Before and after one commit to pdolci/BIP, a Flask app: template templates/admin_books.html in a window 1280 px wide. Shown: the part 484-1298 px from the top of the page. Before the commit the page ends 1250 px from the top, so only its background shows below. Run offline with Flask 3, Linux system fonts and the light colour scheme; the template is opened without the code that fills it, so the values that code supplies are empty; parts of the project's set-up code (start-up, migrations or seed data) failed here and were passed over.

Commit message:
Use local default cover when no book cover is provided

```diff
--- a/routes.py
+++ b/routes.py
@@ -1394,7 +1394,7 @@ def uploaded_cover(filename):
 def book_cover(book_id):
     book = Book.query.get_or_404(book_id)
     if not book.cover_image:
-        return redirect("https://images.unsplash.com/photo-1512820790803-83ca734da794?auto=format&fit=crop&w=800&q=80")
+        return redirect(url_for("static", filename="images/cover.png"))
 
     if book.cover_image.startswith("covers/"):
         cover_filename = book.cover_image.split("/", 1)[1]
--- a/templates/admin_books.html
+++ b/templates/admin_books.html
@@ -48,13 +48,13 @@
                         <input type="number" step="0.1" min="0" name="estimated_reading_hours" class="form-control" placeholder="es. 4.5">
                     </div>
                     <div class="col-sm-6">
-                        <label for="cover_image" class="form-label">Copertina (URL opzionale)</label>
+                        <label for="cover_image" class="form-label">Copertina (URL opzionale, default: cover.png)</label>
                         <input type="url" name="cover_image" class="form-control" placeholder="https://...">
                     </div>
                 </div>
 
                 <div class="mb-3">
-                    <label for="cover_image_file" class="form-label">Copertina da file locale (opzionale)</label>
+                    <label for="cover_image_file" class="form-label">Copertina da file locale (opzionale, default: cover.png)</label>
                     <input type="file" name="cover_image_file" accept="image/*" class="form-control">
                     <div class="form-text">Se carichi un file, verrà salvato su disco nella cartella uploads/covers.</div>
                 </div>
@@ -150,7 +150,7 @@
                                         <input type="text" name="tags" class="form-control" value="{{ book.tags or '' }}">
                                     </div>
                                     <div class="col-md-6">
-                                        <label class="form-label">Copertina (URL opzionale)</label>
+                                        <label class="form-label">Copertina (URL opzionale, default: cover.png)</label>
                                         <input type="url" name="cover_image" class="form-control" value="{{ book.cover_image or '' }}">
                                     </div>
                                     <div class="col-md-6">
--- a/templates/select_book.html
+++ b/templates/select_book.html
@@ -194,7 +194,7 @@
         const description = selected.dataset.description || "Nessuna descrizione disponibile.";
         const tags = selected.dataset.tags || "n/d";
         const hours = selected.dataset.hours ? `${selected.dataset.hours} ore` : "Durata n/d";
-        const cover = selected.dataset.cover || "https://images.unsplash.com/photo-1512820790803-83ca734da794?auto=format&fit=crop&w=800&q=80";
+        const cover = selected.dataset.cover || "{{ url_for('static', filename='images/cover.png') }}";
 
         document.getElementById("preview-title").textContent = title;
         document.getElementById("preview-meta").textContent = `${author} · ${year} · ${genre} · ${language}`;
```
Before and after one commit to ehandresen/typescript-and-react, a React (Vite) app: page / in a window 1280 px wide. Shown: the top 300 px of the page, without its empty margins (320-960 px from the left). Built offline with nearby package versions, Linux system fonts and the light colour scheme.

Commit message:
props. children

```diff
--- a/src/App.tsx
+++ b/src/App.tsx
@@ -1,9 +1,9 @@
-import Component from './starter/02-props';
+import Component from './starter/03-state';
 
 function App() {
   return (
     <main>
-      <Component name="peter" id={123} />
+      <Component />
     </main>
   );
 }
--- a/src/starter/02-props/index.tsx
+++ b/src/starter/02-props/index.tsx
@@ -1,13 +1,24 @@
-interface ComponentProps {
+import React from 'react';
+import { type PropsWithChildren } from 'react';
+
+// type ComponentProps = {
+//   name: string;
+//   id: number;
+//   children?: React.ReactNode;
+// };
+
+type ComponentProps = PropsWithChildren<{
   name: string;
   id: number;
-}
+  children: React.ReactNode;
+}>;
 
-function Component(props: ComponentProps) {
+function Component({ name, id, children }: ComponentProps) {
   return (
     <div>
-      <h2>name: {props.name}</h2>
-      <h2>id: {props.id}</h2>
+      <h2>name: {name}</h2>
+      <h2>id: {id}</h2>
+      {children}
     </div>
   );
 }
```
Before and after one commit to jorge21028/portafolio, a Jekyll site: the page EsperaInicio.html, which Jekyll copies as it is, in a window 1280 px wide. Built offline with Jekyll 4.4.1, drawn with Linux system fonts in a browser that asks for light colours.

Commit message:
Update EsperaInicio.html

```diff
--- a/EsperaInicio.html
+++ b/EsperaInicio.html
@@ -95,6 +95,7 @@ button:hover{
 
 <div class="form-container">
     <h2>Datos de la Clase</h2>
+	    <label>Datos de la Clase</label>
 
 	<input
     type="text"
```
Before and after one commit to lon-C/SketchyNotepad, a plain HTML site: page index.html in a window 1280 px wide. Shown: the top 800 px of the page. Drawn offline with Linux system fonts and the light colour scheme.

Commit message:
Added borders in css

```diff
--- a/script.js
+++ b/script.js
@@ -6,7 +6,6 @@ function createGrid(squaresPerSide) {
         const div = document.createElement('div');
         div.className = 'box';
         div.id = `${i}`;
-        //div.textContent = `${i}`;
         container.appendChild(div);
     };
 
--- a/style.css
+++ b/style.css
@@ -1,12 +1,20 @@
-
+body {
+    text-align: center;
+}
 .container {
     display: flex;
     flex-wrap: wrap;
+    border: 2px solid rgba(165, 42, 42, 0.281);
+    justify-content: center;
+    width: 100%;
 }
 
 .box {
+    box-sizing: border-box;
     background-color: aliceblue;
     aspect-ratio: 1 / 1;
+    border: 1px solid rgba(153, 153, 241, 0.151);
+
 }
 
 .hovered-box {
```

───

EXERCISE
Which lines above contain "ComponentProps"? Show each of them.

PROBLEM SOLUTION
-interface ComponentProps {
+// type ComponentProps = {
+type ComponentProps = PropsWithChildren<{
-function Component(props: ComponentProps) {
+function Component({ name, id, children }: ComponentProps) {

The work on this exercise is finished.